▶ Try it
Pull out every line below containing the word "setters".

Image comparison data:
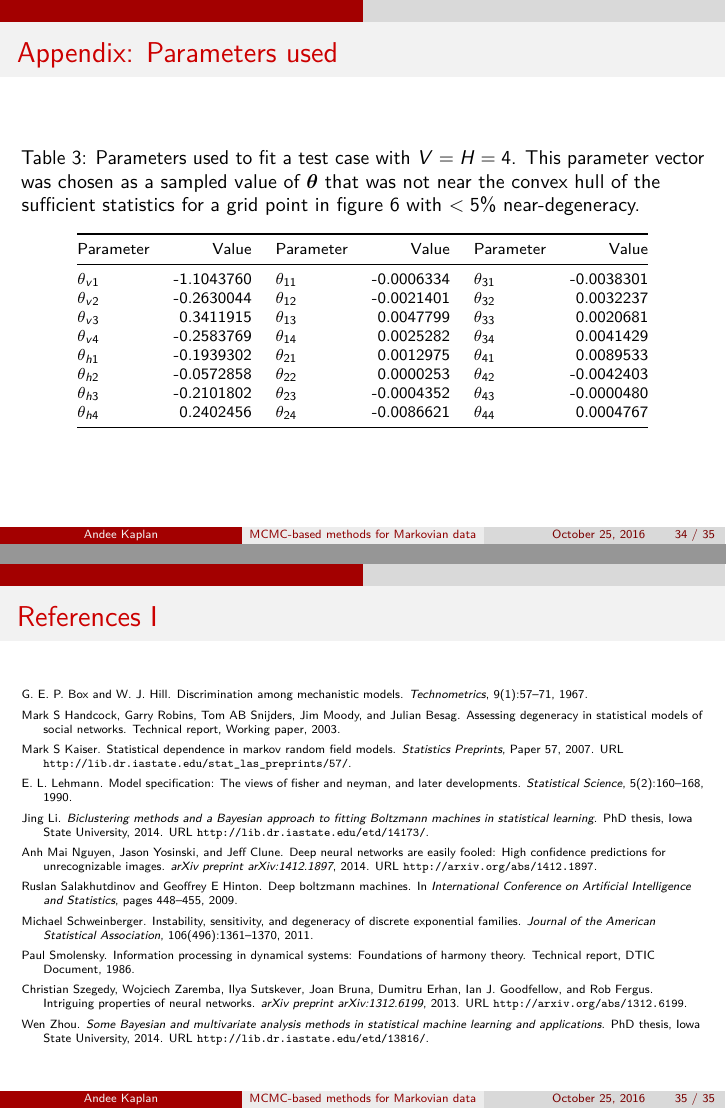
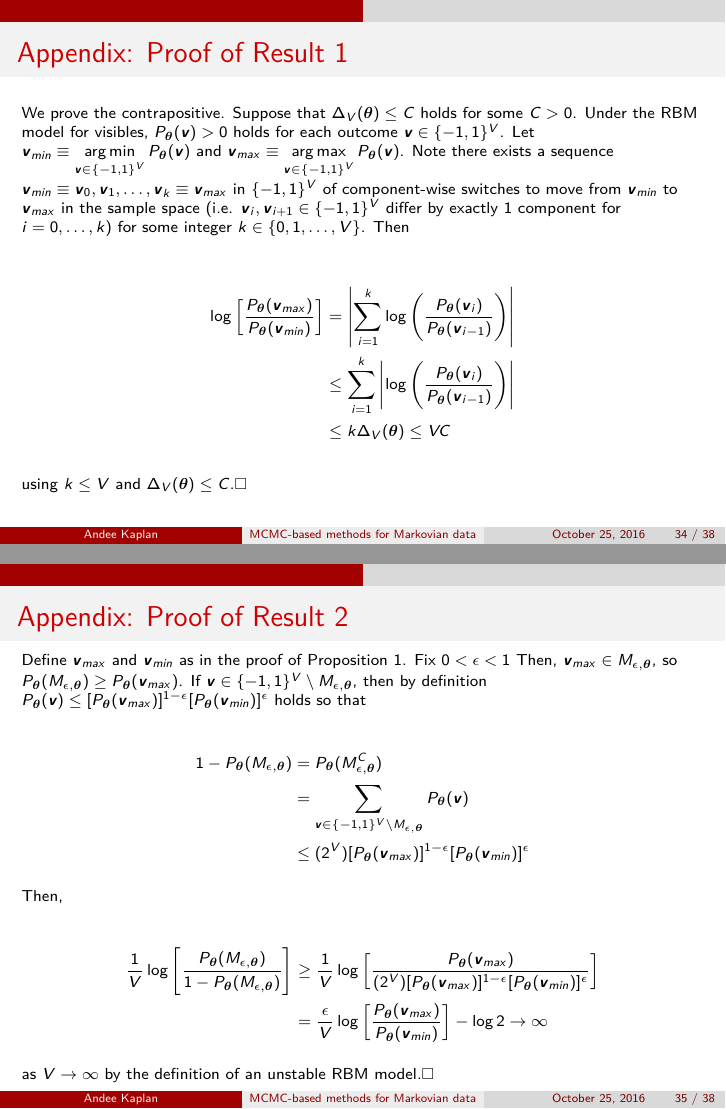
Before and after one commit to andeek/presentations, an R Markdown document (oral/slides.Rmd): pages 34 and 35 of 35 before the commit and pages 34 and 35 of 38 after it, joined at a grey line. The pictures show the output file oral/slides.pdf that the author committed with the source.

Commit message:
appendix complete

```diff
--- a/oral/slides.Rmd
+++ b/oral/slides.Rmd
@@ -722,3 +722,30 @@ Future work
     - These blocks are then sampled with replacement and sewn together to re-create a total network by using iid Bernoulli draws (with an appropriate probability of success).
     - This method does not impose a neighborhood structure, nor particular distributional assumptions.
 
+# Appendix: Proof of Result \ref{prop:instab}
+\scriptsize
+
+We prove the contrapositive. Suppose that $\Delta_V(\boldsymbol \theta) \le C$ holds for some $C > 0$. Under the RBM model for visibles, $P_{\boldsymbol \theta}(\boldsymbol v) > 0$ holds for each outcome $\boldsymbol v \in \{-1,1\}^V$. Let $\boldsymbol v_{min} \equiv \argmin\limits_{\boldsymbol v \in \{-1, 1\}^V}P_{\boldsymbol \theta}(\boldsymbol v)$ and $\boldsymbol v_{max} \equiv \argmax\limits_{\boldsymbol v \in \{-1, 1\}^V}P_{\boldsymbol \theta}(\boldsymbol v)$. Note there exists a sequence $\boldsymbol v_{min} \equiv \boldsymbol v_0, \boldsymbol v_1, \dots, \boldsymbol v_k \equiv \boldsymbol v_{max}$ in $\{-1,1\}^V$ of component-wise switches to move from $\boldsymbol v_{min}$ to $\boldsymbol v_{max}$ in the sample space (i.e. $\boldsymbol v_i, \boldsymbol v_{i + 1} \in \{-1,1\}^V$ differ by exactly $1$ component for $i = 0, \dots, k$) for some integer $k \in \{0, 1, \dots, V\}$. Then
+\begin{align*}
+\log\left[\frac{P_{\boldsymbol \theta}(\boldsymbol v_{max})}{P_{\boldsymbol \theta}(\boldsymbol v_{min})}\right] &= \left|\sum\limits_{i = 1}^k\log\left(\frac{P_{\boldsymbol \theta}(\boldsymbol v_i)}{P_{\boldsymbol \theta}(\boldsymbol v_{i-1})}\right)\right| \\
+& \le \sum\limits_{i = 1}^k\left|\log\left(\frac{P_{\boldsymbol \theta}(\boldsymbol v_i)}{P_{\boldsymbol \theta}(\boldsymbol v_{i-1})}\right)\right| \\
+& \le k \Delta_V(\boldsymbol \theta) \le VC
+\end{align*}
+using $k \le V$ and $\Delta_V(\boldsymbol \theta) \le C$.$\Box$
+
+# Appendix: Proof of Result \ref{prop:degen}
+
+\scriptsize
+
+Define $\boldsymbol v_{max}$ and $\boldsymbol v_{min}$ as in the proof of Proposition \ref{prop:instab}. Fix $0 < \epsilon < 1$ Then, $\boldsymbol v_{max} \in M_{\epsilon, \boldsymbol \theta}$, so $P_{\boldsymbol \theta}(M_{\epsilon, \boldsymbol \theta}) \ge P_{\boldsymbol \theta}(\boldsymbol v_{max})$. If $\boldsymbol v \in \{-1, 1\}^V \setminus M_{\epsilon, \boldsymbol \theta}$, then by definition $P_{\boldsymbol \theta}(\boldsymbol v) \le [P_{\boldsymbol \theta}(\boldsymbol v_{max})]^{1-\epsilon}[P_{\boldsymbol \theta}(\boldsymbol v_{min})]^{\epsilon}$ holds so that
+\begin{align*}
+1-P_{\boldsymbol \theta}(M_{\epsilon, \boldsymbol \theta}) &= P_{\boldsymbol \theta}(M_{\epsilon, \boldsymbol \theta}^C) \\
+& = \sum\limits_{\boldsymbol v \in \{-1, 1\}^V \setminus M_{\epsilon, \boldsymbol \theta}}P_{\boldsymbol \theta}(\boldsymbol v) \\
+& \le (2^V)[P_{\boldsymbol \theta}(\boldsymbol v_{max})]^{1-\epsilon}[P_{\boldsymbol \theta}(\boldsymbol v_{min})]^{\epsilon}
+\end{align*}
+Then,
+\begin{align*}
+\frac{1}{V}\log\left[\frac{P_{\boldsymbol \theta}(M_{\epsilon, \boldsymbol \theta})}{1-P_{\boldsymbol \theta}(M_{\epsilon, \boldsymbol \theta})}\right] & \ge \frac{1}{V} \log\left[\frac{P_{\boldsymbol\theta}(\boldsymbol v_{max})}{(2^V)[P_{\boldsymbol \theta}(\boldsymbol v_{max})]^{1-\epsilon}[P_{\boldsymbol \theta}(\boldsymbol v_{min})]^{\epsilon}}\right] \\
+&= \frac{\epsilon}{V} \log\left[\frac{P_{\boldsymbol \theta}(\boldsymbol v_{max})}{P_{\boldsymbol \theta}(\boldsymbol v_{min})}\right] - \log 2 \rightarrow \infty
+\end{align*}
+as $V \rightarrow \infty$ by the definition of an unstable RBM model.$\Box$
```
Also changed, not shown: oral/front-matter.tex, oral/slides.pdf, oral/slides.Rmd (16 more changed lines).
---
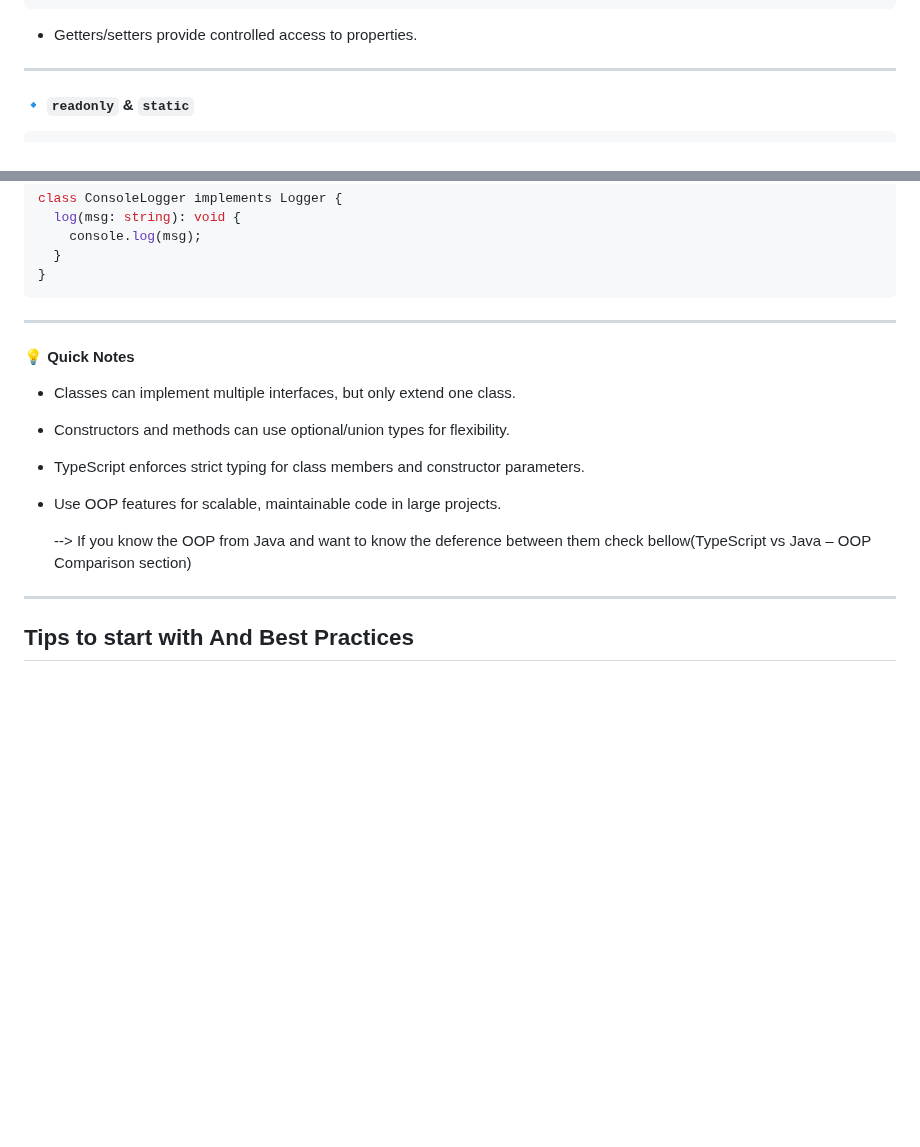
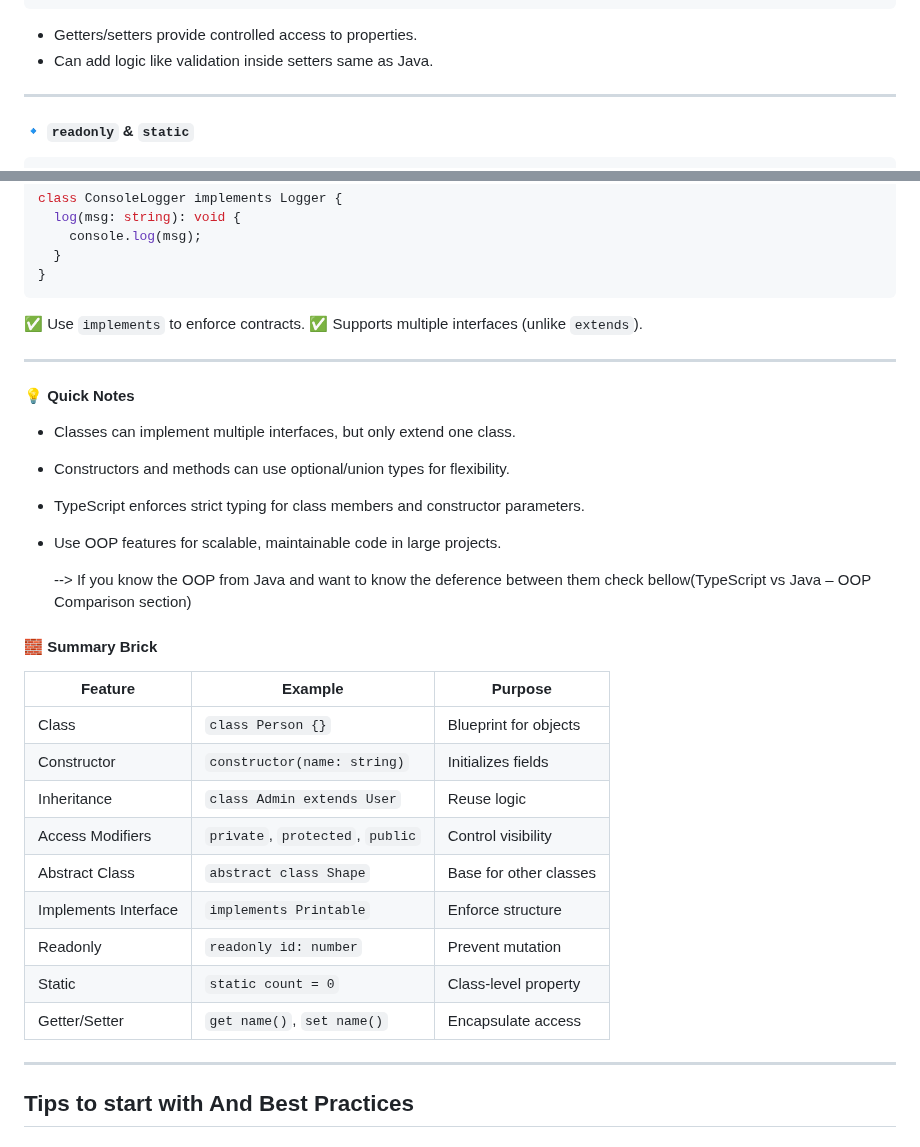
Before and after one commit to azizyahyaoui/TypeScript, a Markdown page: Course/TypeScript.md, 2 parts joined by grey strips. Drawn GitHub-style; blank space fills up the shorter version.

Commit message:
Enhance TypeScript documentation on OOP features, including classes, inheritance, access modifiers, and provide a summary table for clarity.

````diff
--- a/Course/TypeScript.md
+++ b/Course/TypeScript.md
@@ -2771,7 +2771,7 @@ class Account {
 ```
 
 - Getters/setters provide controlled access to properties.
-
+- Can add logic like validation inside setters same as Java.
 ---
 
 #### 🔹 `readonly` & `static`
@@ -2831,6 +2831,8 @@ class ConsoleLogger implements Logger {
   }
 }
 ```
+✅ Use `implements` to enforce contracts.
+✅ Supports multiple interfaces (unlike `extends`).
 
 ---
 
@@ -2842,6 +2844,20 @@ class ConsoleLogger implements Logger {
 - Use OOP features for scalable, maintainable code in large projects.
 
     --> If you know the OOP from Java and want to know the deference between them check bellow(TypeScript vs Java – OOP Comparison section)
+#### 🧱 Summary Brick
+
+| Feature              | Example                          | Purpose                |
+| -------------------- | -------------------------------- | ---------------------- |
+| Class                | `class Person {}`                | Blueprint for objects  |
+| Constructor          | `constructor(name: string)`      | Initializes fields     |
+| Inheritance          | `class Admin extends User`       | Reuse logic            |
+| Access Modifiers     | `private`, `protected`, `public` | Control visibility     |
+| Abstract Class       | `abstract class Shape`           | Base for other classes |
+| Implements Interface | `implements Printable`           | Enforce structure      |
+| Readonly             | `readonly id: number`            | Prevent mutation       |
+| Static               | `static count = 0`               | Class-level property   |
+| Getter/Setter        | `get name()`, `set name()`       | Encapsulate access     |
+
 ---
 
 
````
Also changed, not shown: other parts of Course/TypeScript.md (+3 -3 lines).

▶ Solution for this problem
 - Getters/setters provide controlled access to properties.
+- Can add logic like validation inside setters same as Java.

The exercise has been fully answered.